Thursday, March 27, 2014
Snow White and the Huntsman
I saw Snow White & The Huntsman for the first time a few days ago, maybe because I had a craving for Game of Thrones. Unfortunately, this was like wanting a slice of warm apple pie topped with a scoop of ice cream, and getting an apple core to nibble on.
I’ll start with the good. The black glass warriors were very cool. Also, I liked the music at the end (the coronation plus the song that plays over the credits).
Other than that, everything was blah. Except for Charlize Theron’s turn as the evil queen Ravenna, who reminded me a little of Jeremy Irons’s evil mage Profion in the similarly awful Dungeons & Dragons. It’s as though they realized they were the only elements in the films with the potential to be something other than dull, but regardless, they couldn’t possibly make the films worth watching. So they just went to town on the scenery-chewing.
I can’t even think of Kristen Stewart’s character as Snow White. That character is Kristen Stewart, wearing a perpetually dazed and open-mouthed expression. The sets and clothes are so grungy that her two upper incisors, always on display, look all the whiter in comparison. Even when she’s crowned queen, she just stands there silently with her chest heaving, a tabula rasa to the end.

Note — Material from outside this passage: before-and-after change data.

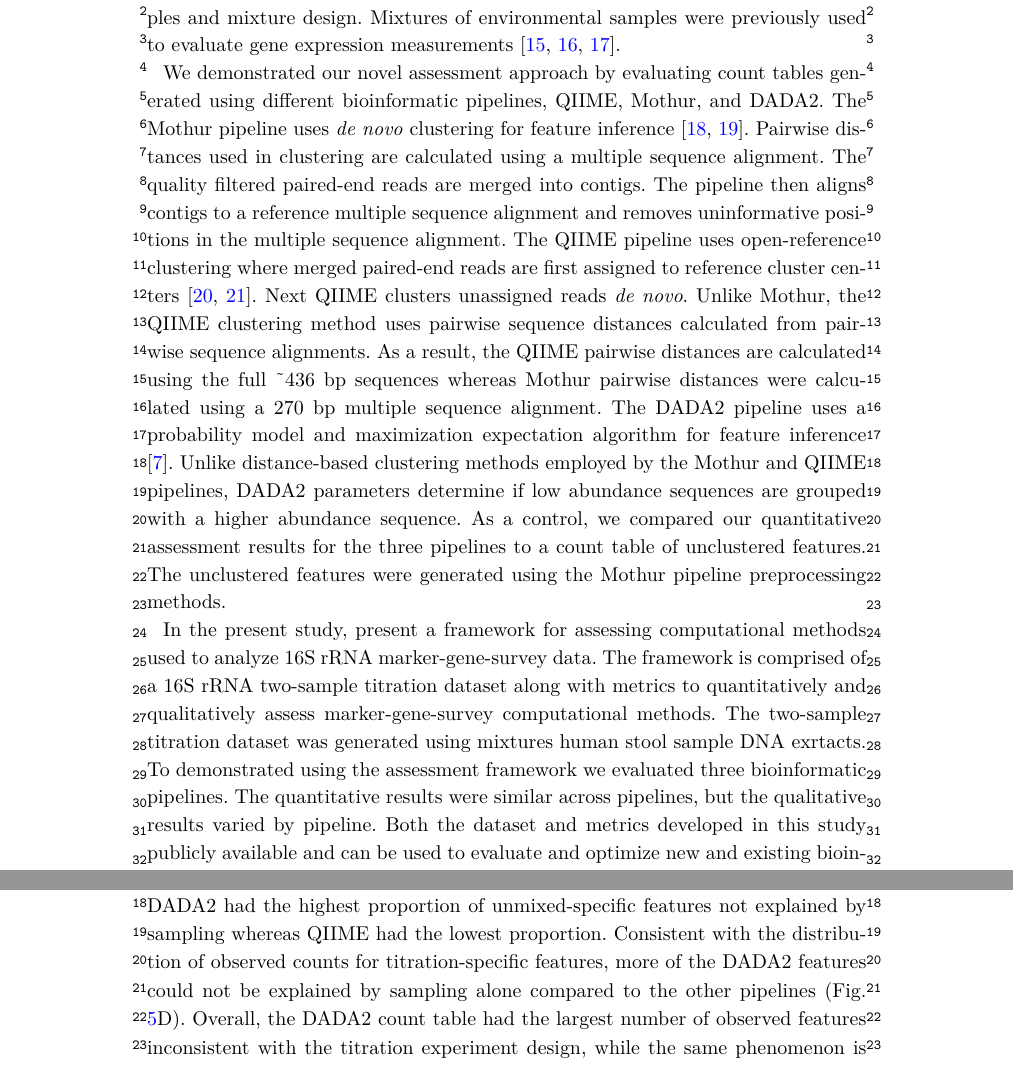
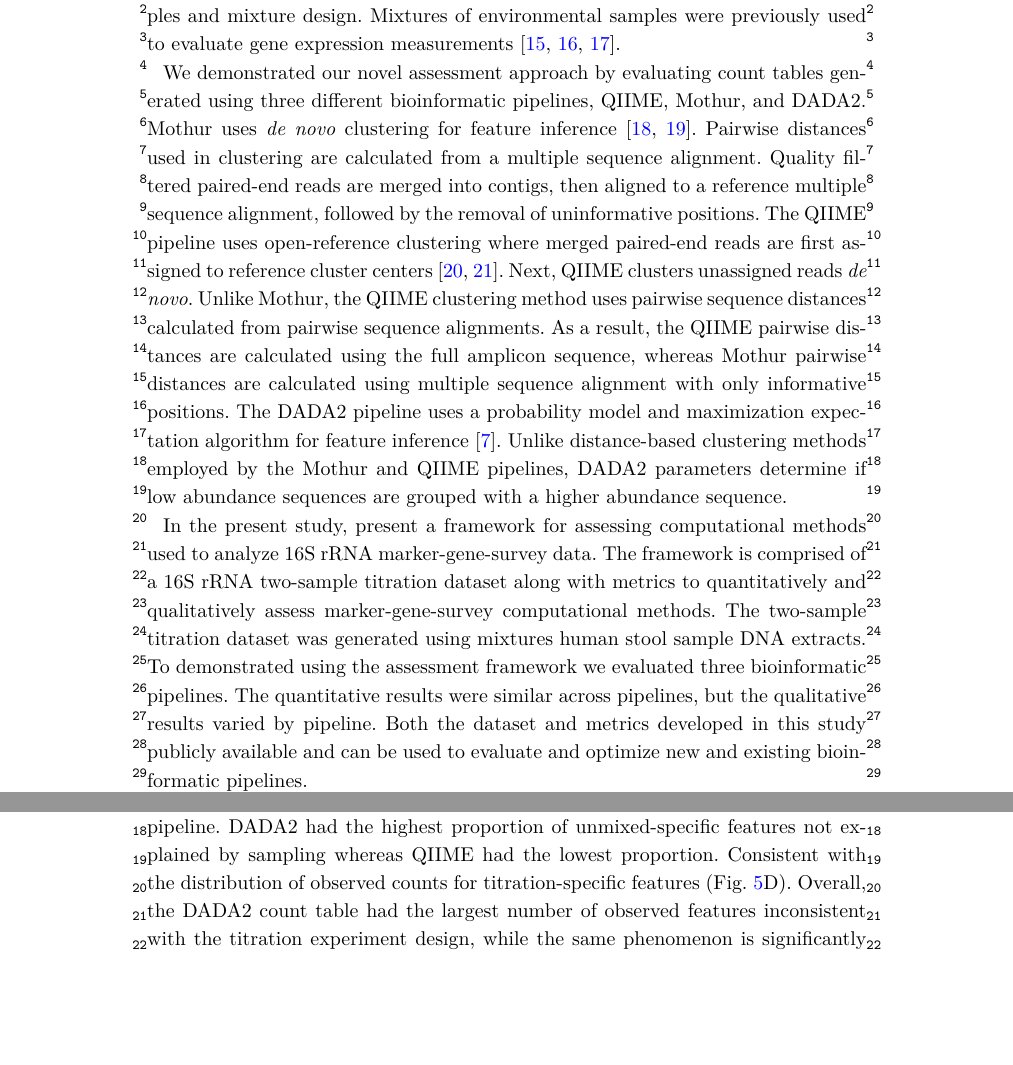
Before and after one commit to nate-d-olson/MGTST-Manuscript, a LaTeX document (main.tex): two parts of pages 3 and 8 of 33, joined at a grey line, cut so that both start at the same text, the shorter picture padded with empty space. Compiled offline with pdfLaTeX.

Commit message:
Updates from Overleaf

```diff
--- a/main.tex
+++ b/main.tex
@@ -392,38 +391,37 @@ samples were previously used to evaluate gene expression measurements
 %%% Moved from Discussion revise for flow
 
 We demonstrated our novel assessment approach by evaluating count tables
-generated using different bioinformatic pipelines, QIIME, Mothur, and
-DADA2. The Mothur pipeline uses \emph{de novo} clustering for feature
+generated using three different bioinformatic pipelines, QIIME, Mothur, and
+DADA2. Mothur uses \emph{de novo} clustering for feature
 inference \cite{westcott2017opticlust, schloss2009introducing}.
-Pairwise distances used in clustering are calculated using a multiple
-sequence alignment. The quality filtered paired-end reads are merged
-into contigs. The pipeline then aligns contigs to a reference multiple
-sequence alignment and removes uninformative positions in the multiple
-sequence alignment. The QIIME pipeline uses open-reference clustering
+Pairwise distances used in clustering are calculated from a multiple
+sequence alignment. Quality filtered paired-end reads are merged
+into contigs, then aligned to a reference multiple
+sequence alignment, followed by the removal of uninformative positions.
+The QIIME pipeline uses open-reference clustering
 where merged paired-end reads are first assigned to reference cluster
-centers \cite{Rideout2014, Caporaso2010}. Next QIIME clusters
+centers \cite{Rideout2014, Caporaso2010}. Next, QIIME clusters
 unassigned reads \emph{de novo}. Unlike Mothur, the QIIME clustering
 method uses pairwise sequence distances calculated from pairwise
 sequence alignments. As a result, the QIIME pairwise distances are
-calculated using the full \textasciitilde{}436 bp sequences whereas
-Mothur pairwise distances were calculated using a 270 bp multiple
-sequence alignment. The DADA2 pipeline uses a probability model and
+calculated using the full amplicon sequence, whereas
+Mothur pairwise distances are calculated using multiple
+sequence alignment with only informative positions.
+The DADA2 pipeline uses a probability model and
 maximization expectation algorithm for feature inference
 \cite{callahan2016dada2}. Unlike distance-based clustering methods
 employed by the Mothur and QIIME pipelines, DADA2 parameters determine
 if low abundance sequences are grouped with a higher abundance sequence.
-As a control, we compared our quantitative assessment results for the
-three pipelines to a count table of unclustered features. The
-unclustered features were generated using the Mothur pipeline
-preprocessing methods.
-
-In the present study, present a framework for assessing computational methods used to analyze
-16S rRNA marker-gene-survey data. The framework is comprised of a 16S rRNA two-sample titration dataset along with metrics to quantitatively and qualitatively assess marker-gene-survey computational methods.
-The two-sample titration dataset was generated using mixtures human stool sample DNA exrtacts.
-To demonstrated using the assessment framework we evaluated three bioinformatic pipelines.
-The quantitative results were similar across pipelines, but the qualitative results varied by pipeline.
-Both the dataset and metrics developed in this study publicly
-available and can be used to evaluate and optimize new and existing bioinformatic pipelines.
+
+
+In the present study, present a framework for assessing computational methods used to
+analyze 16S rRNA marker-gene-survey data. The framework is comprised of a 16S rRNA
+two-sample titration dataset along with metrics to quantitatively and qualitatively assess
+marker-gene-survey computational methods. The two-sample titration dataset was generated using mixtures human stool sample DNA extracts. To demonstrated using the assessment
+framework we evaluated three bioinformatic pipelines. The quantitative results were similar
+across pipelines, but the qualitative results varied by pipeline. Both the dataset and
+metrics developed in this study publicly available and can be used to evaluate and optimize
+new and existing bioinformatic pipelines.
 
 \section*{Results}
 \subsection*{Assessment Dataset Development}
@@ -774,8 +772,7 @@ features that could not be explained by sampling alone varied by
 bioinformatic pipeline. DADA2 had the highest proportion of
 unmixed-specific features not explained by sampling whereas QIIME had
 the lowest proportion. Consistent with the distribution of observed
-counts for titration-specific features, more of the DADA2 features could
-not be explained by sampling alone compared to the other pipelines (Fig.
+counts for titration-specific features (Fig.
 \ref{fig:qualPlot}D). Overall, the DADA2 count table had the largest
 number of observed features inconsistent with the titration experiment
 design, while the same phenomenon is significantly reduced in the other
```
Also changed, not shown: main.tex (7 more changed lines).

You can tell they were going for a Joan d’Arc vibe, because to gain her throne she put on armor, led a tiny army and fought the evil queen, but all throughout it I just wondered why no one was wearing a helm. Plus, the resolution of the battle is telegraphed from the moment she meets the titular huntsman. If a man teaches a woman a self-defence move, I guarantee the woman will pull that move out at the last minute to save herself from the villain.
Another problem is that I was never sure what was the source of the evil queen’s power. Shades of Elizabeth Bathory here, since she imprisoned a girl, fed on the girl’s youth and became beautiful while the girl grew old. But apparently there’s a whole village of women who have deliberately scarred their faces (just pale lines down their cheeks, wouldn’t want to gross anyone out) to deter the queen from choosing them. So… she derives her youthfulness from only hot women?
Then she eats a bird’s heart, and of course she wants Stewart’s as well – though why she kept Stewart locked up in the tower for years is anyone’s guess. As for the nature of her power, that goes beyond youthfulness. She’s got Wolverine’s healing factor, Mystique’s ability to change her appearance, super strength and telekinesis (she can raise a portcullis by walking to it). Oh, she also changes into a flock of birds. Basically, she’s all over the place, and no, I have no idea why Stewart was able to kill her at the end. But it was a relief, because that meant the film was over.
The dwarves were awful, the takeover of the castle was unbelievable, and the black glass warriors were utterly wasted. If millions of shards of obsidian fly at you at high speed, you’ll need to be rinsed off the walls. Of course, Stewart’s love interests are barely scratched.
These love interests are the scruffy huntsman (who doesn’t even have a name) and some pretty-boy duke’s son, both of whom kiss her after she eats the apple. I’m sure you can tell which one’s kiss works, but this is a modern retelling, not “Some Day My Unshaven Prince Will Come”, so he just exchanges a few angsty glances with her afterwards.
The queen, a self-made widow, has a love interest too – her brother. Yes, they were going for Jaime/Cersei here, because this film is a patchwork of borrowed concepts covering up a whole lot of nothing. The brother has a silly haircut and that’s about all I can say of him.
If you want to see a strong yet vulnerable princess, watch Pan's Labyrinth instead, because Ivana Baquero can act, plus there’s a gripping story and a believable villain to go along with her. Everything this film doesn’t have.